### Version comparison data
* * *

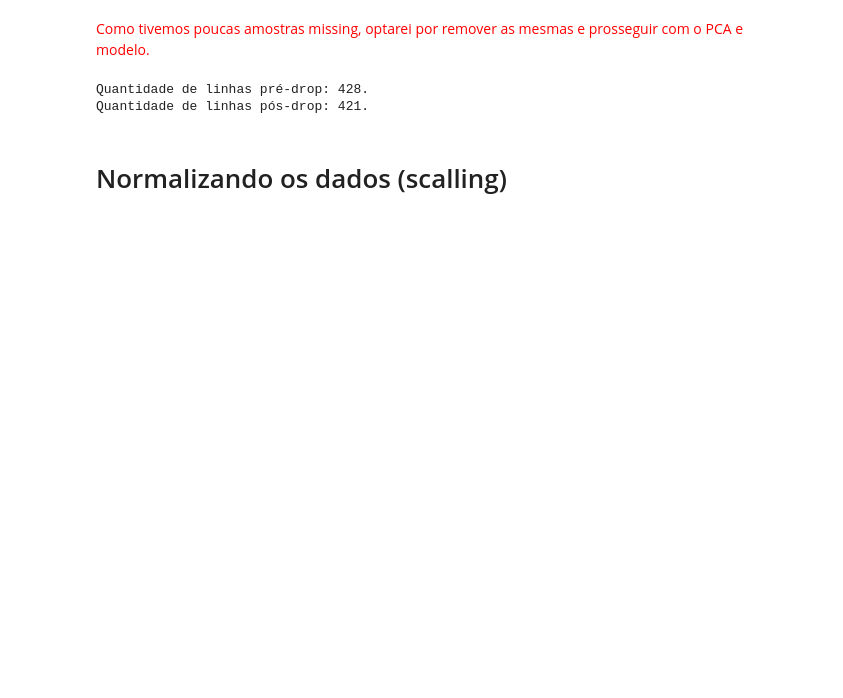
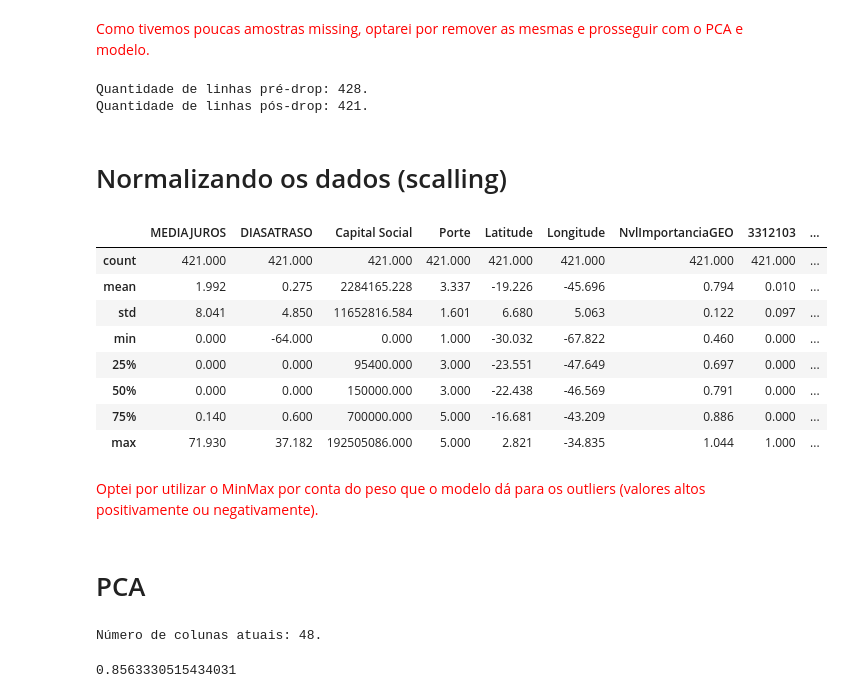
Before and after one commit to evanjr99/Customer-Cluster, a Jupyter notebook: Clusterização - Porte da Empresa.ipynb, the cells around one changed output. Saved outputs shown, nothing was run; the diff lists cells and outputs as text; code cells hidden in the pictures; blank space fills up the shorter version.

```diff
--- a/Clusterização - Porte da Empresa.ipynb
+++ b/Clusterização - Porte da Empresa.ipynb
@@ -460,3 +498,15 @@ Quantidade de linhas pré-drop: 428.
 Quantidade de linhas pós-drop: 421.
 # %% [markdown]
 # Normalizando os dados (scalling)
+# %%
+df.describe()
+# %% [output]
+|  | MEDIAJUROS | DIASATRASO | Capital Social | Porte | Latitude | Longitude | NvlImportanciaGEO | 3312103 | ... |
+| count | 421.000 | 421.000 | 421.000 | 421.000 | 421.000 | 421.000 | 421.000 | 421.000 | ... |
+| mean | 1.992 | 0.275 | 2284165.228 | 3.337 | -19.226 | -45.696 | 0.794 | 0.010 | ... |
+| std | 8.041 | 4.850 | 11652816.584 | 1.601 | 6.680 | 5.063 | 0.122 | 0.097 | ... |
+| min | 0.000 | -64.000 | 0.000 | 1.000 | -30.032 | -67.822 | 0.460 | 0.000 | ... |
+| 25% | 0.000 | 0.000 | 95400.000 | 3.000 | -23.551 | -47.649 | 0.697 | 0.000 | ... |
+| 50% | 0.000 | 0.000 | 150000.000 | 3.000 | -22.438 | -46.569 | 0.791 | 0.000 | ... |
+| 75% | 0.140 | 0.600 | 700000.000 | 5.000 | -16.681 | -43.209 | 0.886 | 0.000 | ... |
+| max | 71.930 | 37.182 | 192505086.000 | 5.000 | 2.821 | -34.835 | 1.044 | 1.000 | ... |
@@ -462,0 +518,17 @@ Quantidade de linhas pós-drop: 421.
+# %% [markdown]
+<font color=red>Optei por utilizar o MinMax por conta do peso que o modelo dá para os outliers (valores altos positivamente ou negativamente).<font color=red>
+# %% [markdown]
+# PCA
+# %%
+print(f'Número de colunas atuais: {df_norm.shape[1]}.')
+# %% [output]
+Número de colunas atuais: 48.
+# %%
+from sklearn.decomposition import PCA
+
+pca_model = PCA(n_components=15)
+pca_model.fit_transform(df_norm)
+
+sum(pca_model.explained_variance_ratio_)
+# %% [output]
+0.8563330515434031
```
Also changed, not shown: parts of 10 cells of this notebook.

* * *

### WHAT THE EXERCISE ASKS
Please print the records above word for word, leaving every image out.

### ANSWER BOX
Before and after one commit to evanjr99/Customer-Cluster, a Jupyter notebook: Clusterização - Porte da Empresa.ipynb, the cells around one changed output. Saved outputs shown, nothing was run; the diff lists cells and outputs as text; code cells hidden in the pictures; blank space fills up the shorter version.

```diff
--- a/Clusterização - Porte da Empresa.ipynb
+++ b/Clusterização - Porte da Empresa.ipynb
@@ -460,3 +498,15 @@ Quantidade de linhas pré-drop: 428.
 Quantidade de linhas pós-drop: 421.
 # %% [markdown]
 # Normalizando os dados (scalling)
+# %%
+df.describe()
+# %% [output]
+|  | MEDIAJUROS | DIASATRASO | Capital Social | Porte | Latitude | Longitude | NvlImportanciaGEO | 3312103 | ... |
+| count | 421.000 | 421.000 | 421.000 | 421.000 | 421.000 | 421.000 | 421.000 | 421.000 | ... |
+| mean | 1.992 | 0.275 | 2284165.228 | 3.337 | -19.226 | -45.696 | 0.794 | 0.010 | ... |
+| std | 8.041 | 4.850 | 11652816.584 | 1.601 | 6.680 | 5.063 | 0.122 | 0.097 | ... |
+| min | 0.000 | -64.000 | 0.000 | 1.000 | -30.032 | -67.822 | 0.460 | 0.000 | ... |
+| 25% | 0.000 | 0.000 | 95400.000 | 3.000 | -23.551 | -47.649 | 0.697 | 0.000 | ... |
+| 50% | 0.000 | 0.000 | 150000.000 | 3.000 | -22.438 | -46.569 | 0.791 | 0.000 | ... |
+| 75% | 0.140 | 0.600 | 700000.000 | 5.000 | -16.681 | -43.209 | 0.886 | 0.000 | ... |
+| max | 71.930 | 37.182 | 192505086.000 | 5.000 | 2.821 | -34.835 | 1.044 | 1.000 | ... |
@@ -462,0 +518,17 @@ Quantidade de linhas pós-drop: 421.
+# %% [markdown]
+<font color=red>Optei por utilizar o MinMax por conta do peso que o modelo dá para os outliers (valores altos positivamente ou negativamente).<font color=red>
+# %% [markdown]
+# PCA
+# %%
+print(f'Número de colunas atuais: {df_norm.shape[1]}.')
+# %% [output]
+Número de colunas atuais: 48.
+# %%
+from sklearn.decomposition import PCA
+
+pca_model = PCA(n_components=15)
+pca_model.fit_transform(df_norm)
+
+sum(pca_model.explained_variance_ratio_)
+# %% [output]
+0.8563330515434031
```
Also changed, not shown: parts of 10 cells of this notebook.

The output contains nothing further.